Natural Wonders

Wildflowers in Zion National Park

With housing the most wildflower species in Utah, beauty is all around in Zion. There are well over 1,000 plant species and counting, said Walt Fertig.

Zion National Park is well known among botanists, for its rich abundance of plant species — well over 1,000 and counting, said Walt Fertig, an instructor for the Zion Field Institute and doctoral student at the University of Wyoming.

“Zion has the most species in Utah and has the highest density of species,” said Fertig, who also works for Moenave Botanical Consulting in Kanab, Utah.

The eco-regions of the Colorado Plateau, Great Basin and the Mojave Desert all come together in Zion National Park’s 229 square miles. Over 30 new species were identified in the park last year, he said, bringing the flora count up to 1,023, of which 871 are native and 152 introduced.

Fertig said that eight plant species are found only in Zion and 45 found just in Zion and the immediate area.

Some of the rarest plants are found in the wet hanging gardens, in the cool and shady slot canyons, such as:

· Clausen’s violet (Viola clauseniana)
· Joanna’s thistle (Cirsium joannae)
· Hays’ sedge (Carex haysii)
· Foster’s columbine (Aquilegia fosteri)

“These are unusual habitats for desert country,” said Fertig.

He anticipates a colorful spring and summer for flowers, since there’s been good snowfall this year.

“Flowers in the lower Zion Canyon should be good in late April and early May,” said Fertig. Early June will see a burst of flowers in the park’s higher elevations, he added. “We should get a second burst of flowers in the fall, if there’s good monsoon activity this summer.”

Zion Penstemon (Penstemon Humilis) by Bill Bouton [CC-BY-SA-2.0], via Wikimedia Commons
Zion Penstemon (Penstemon Humilis) by Bill Bouton via Wikimedia Commons

Other plant species unique to Zion National Park include sandstone-loving Slickrock wild buckwheat (Eriogonum jamesii var. rupicola) and Zion penstemon (Penstemon humilis var. obtusifolius), the volcanic outcrop-loving Meyer’s daisy (Erigeron ursinus var. meyerae) and a cliff-dweller: Ruth’s chicken-sage (Sphaeromeria ruthiae).

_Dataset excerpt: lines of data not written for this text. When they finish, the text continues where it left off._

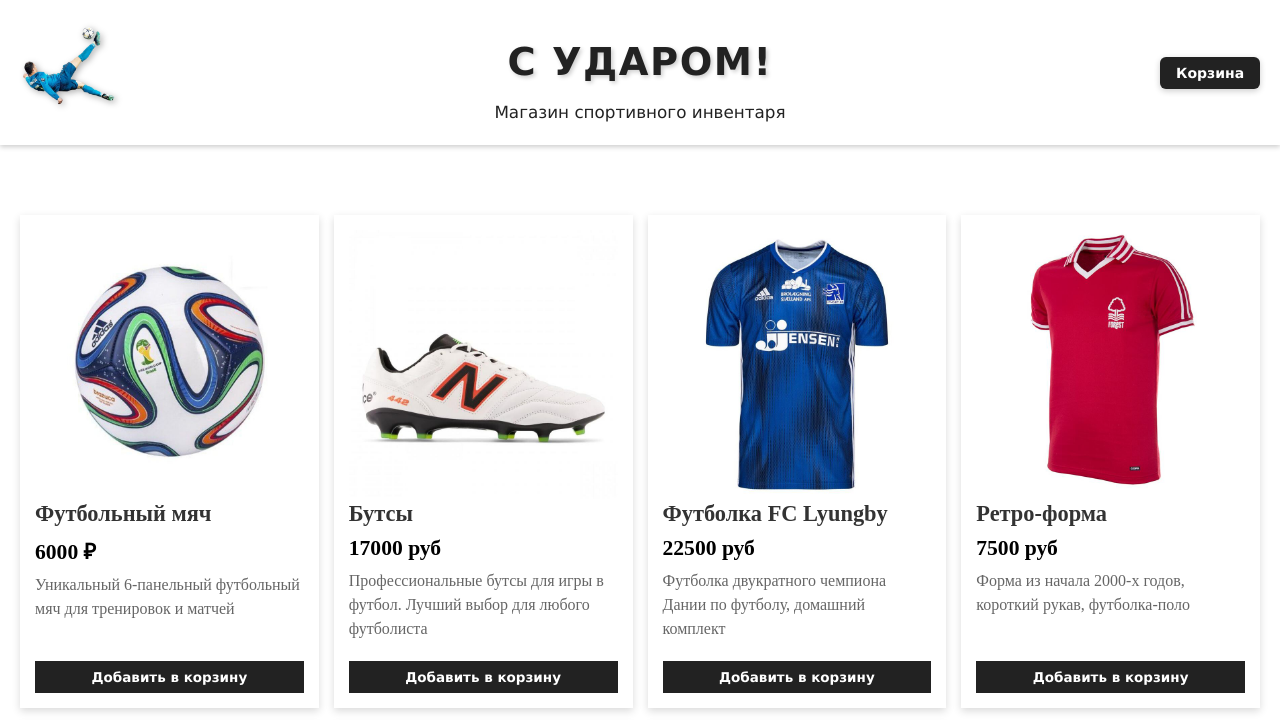
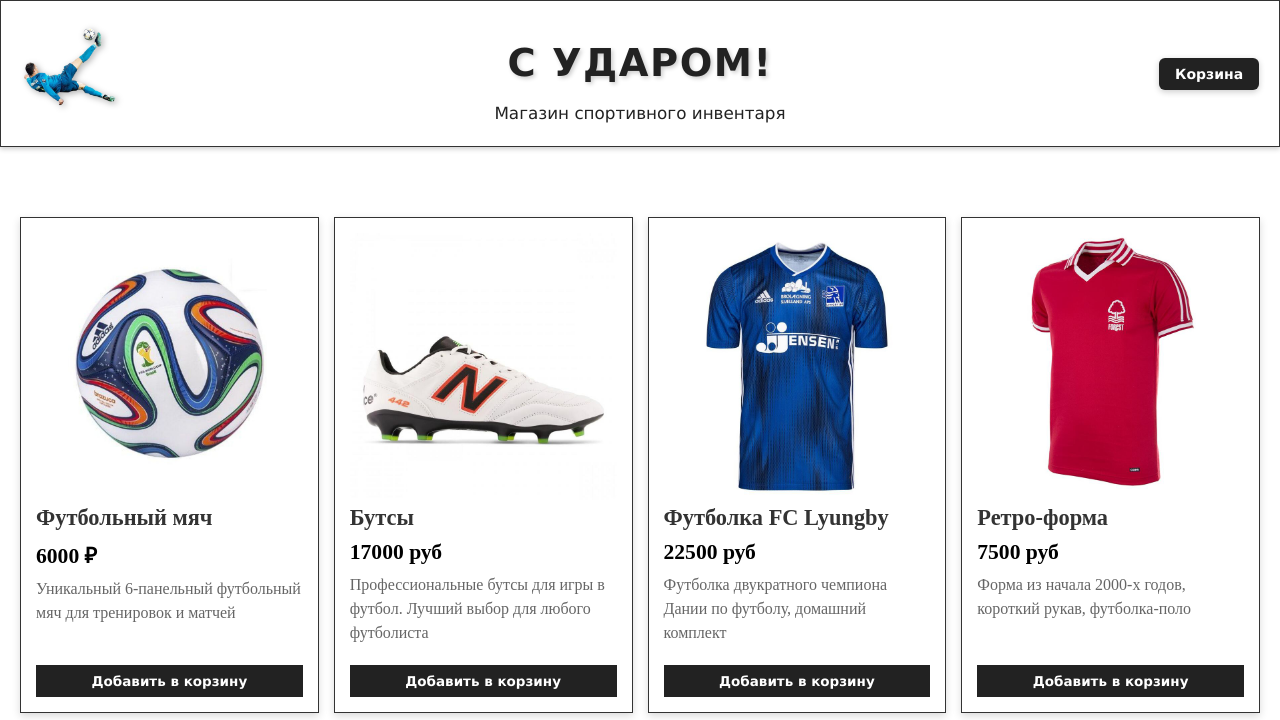
Before and after one commit to DanilRozhin/web-lab1, a plain HTML site: page index.html in a window 1280 px wide. Shown: the top 720 px of the page. Drawn offline with Linux system fonts and the light colour scheme.

Commit message:
Added borders

```diff
--- a/style.css
+++ b/style.css
@@ -21,6 +21,7 @@
     min-height: 130px;
     width: 100%;
     box-sizing: border-box;
+    border: 1px solid #333;
 }
 
 main {
@@ -100,6 +101,7 @@
     padding: 15px;
     display: flex;
     flex-direction: column;
+    border: 1px solid #333;
 }
 
 .product-img {
@@ -111,7 +113,7 @@
 
 .product-title {
     font-size: 1.4rem;
-    margin: 0 0 8px;
+    margin: 3px 0 8px;
     color: #333;
     font-weight: 600;
     line-height: 1.3;
```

Geologic formations drive where different plant species are found, said Fertig.